## Your instructions:
From the listing below, work out how many lines contain "value"; the answer is that number and nothing more.

## Material shown:
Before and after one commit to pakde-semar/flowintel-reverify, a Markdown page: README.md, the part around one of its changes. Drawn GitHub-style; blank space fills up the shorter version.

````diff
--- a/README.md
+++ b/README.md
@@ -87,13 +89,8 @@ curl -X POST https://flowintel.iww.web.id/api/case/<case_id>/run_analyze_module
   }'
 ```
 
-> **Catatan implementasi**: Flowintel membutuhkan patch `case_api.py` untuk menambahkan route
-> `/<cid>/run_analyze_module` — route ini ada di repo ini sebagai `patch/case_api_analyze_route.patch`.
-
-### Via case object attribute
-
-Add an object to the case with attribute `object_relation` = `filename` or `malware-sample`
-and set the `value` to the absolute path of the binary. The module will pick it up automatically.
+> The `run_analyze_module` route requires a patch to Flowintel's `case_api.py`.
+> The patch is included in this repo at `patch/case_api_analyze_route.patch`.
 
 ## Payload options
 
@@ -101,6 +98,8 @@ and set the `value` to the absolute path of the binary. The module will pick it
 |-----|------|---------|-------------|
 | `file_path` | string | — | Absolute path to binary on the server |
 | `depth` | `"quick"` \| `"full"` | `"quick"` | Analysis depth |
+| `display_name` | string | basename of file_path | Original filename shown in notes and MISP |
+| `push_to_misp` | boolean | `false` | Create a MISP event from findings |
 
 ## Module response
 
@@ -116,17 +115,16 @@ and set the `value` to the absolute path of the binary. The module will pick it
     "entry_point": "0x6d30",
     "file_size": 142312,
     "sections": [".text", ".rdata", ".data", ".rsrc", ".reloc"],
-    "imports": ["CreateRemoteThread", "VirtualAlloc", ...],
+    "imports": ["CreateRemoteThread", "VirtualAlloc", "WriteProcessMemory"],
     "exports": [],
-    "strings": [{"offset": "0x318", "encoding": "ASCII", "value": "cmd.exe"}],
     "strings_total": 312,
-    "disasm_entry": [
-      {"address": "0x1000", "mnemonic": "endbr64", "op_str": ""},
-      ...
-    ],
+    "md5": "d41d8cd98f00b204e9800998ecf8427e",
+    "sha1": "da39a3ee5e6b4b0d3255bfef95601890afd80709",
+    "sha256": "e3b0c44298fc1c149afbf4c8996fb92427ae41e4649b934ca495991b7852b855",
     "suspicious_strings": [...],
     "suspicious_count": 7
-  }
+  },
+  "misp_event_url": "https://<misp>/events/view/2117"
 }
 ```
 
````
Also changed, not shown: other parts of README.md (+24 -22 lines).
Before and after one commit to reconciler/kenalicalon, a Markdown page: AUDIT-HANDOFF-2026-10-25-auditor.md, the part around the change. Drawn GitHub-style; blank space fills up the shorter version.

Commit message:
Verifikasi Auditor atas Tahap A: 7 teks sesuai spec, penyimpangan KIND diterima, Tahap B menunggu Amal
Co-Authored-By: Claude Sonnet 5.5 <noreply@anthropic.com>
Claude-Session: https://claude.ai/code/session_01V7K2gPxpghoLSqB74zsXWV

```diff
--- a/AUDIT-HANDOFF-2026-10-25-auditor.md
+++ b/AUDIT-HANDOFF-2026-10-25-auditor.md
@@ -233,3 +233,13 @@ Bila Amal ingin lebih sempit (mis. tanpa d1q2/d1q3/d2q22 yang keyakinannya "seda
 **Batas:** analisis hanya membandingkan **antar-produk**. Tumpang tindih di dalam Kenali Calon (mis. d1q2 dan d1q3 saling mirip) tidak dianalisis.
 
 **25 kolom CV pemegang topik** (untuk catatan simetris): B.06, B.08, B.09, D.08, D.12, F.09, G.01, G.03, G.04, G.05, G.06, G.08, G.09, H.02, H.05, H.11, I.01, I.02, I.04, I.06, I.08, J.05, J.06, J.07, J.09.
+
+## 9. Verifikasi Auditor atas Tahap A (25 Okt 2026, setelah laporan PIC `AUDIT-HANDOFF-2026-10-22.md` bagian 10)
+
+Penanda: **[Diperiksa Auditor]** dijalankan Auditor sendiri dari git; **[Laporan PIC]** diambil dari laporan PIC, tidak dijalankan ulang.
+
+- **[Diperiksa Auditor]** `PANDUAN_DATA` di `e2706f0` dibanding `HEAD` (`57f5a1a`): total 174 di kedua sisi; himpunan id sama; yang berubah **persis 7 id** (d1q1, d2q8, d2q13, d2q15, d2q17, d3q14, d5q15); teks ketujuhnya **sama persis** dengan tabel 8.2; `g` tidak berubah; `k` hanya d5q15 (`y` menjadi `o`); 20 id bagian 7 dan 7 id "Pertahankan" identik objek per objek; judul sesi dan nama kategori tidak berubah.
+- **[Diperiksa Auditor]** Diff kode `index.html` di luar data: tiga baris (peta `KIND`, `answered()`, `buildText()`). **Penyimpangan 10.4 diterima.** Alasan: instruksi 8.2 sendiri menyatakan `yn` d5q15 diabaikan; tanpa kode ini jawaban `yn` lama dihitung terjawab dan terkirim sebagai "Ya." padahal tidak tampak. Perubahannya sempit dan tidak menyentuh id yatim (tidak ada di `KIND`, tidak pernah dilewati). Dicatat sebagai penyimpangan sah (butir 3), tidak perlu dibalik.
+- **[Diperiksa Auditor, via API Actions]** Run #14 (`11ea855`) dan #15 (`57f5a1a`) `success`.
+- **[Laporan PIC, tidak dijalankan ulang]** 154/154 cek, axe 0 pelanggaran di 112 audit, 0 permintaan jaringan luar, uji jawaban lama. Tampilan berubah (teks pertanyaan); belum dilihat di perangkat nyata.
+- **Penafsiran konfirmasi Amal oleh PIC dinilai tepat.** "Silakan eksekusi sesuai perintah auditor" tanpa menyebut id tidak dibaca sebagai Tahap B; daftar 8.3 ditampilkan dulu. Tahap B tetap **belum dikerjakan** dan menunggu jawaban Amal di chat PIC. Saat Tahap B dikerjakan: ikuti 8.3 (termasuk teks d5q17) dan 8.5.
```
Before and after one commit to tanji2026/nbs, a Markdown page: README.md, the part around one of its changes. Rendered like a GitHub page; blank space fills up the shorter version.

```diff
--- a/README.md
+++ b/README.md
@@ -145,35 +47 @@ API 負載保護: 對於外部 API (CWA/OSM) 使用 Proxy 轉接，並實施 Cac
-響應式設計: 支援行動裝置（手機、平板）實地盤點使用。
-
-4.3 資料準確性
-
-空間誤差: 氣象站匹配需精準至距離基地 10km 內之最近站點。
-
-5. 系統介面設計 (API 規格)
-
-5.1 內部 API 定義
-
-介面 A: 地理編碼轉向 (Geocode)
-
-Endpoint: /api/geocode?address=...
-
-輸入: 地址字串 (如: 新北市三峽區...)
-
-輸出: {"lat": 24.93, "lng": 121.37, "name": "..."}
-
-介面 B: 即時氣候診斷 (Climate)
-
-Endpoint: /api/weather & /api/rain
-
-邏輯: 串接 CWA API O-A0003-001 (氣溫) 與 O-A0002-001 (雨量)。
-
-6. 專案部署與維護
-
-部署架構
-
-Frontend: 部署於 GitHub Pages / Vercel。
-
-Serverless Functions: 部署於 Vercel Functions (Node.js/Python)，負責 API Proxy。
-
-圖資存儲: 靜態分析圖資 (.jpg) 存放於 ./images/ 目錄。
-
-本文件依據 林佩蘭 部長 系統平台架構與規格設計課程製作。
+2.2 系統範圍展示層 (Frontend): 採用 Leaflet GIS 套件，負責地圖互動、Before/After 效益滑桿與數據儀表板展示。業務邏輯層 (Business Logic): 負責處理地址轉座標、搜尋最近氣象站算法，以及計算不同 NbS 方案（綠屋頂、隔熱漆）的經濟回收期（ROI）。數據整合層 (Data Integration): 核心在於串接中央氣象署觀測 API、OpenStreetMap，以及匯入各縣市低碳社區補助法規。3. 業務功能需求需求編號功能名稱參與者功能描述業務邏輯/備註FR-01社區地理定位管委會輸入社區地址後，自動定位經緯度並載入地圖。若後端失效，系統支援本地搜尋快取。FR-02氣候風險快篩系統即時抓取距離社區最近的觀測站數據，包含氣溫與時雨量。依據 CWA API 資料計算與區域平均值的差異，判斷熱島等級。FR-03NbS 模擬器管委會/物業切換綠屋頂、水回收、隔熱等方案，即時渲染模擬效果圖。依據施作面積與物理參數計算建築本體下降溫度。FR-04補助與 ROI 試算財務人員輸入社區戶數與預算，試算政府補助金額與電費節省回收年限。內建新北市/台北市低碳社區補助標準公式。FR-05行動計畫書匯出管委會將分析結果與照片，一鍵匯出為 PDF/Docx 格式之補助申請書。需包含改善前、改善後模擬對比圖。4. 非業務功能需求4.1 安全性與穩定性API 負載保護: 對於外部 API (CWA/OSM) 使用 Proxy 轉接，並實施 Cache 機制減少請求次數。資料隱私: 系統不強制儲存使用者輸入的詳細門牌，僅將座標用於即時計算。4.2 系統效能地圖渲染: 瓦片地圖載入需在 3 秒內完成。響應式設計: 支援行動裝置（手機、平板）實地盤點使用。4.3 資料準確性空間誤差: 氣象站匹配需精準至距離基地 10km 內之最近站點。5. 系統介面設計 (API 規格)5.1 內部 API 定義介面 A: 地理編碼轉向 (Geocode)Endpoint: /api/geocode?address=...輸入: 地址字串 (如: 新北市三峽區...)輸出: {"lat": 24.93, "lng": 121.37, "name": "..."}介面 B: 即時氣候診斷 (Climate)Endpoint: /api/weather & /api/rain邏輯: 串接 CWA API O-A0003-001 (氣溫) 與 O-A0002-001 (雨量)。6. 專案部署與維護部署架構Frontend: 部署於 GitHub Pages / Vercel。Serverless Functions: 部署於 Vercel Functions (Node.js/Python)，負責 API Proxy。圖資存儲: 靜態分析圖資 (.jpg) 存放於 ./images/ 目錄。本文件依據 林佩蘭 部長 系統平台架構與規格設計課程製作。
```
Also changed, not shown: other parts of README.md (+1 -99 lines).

## Written response:
4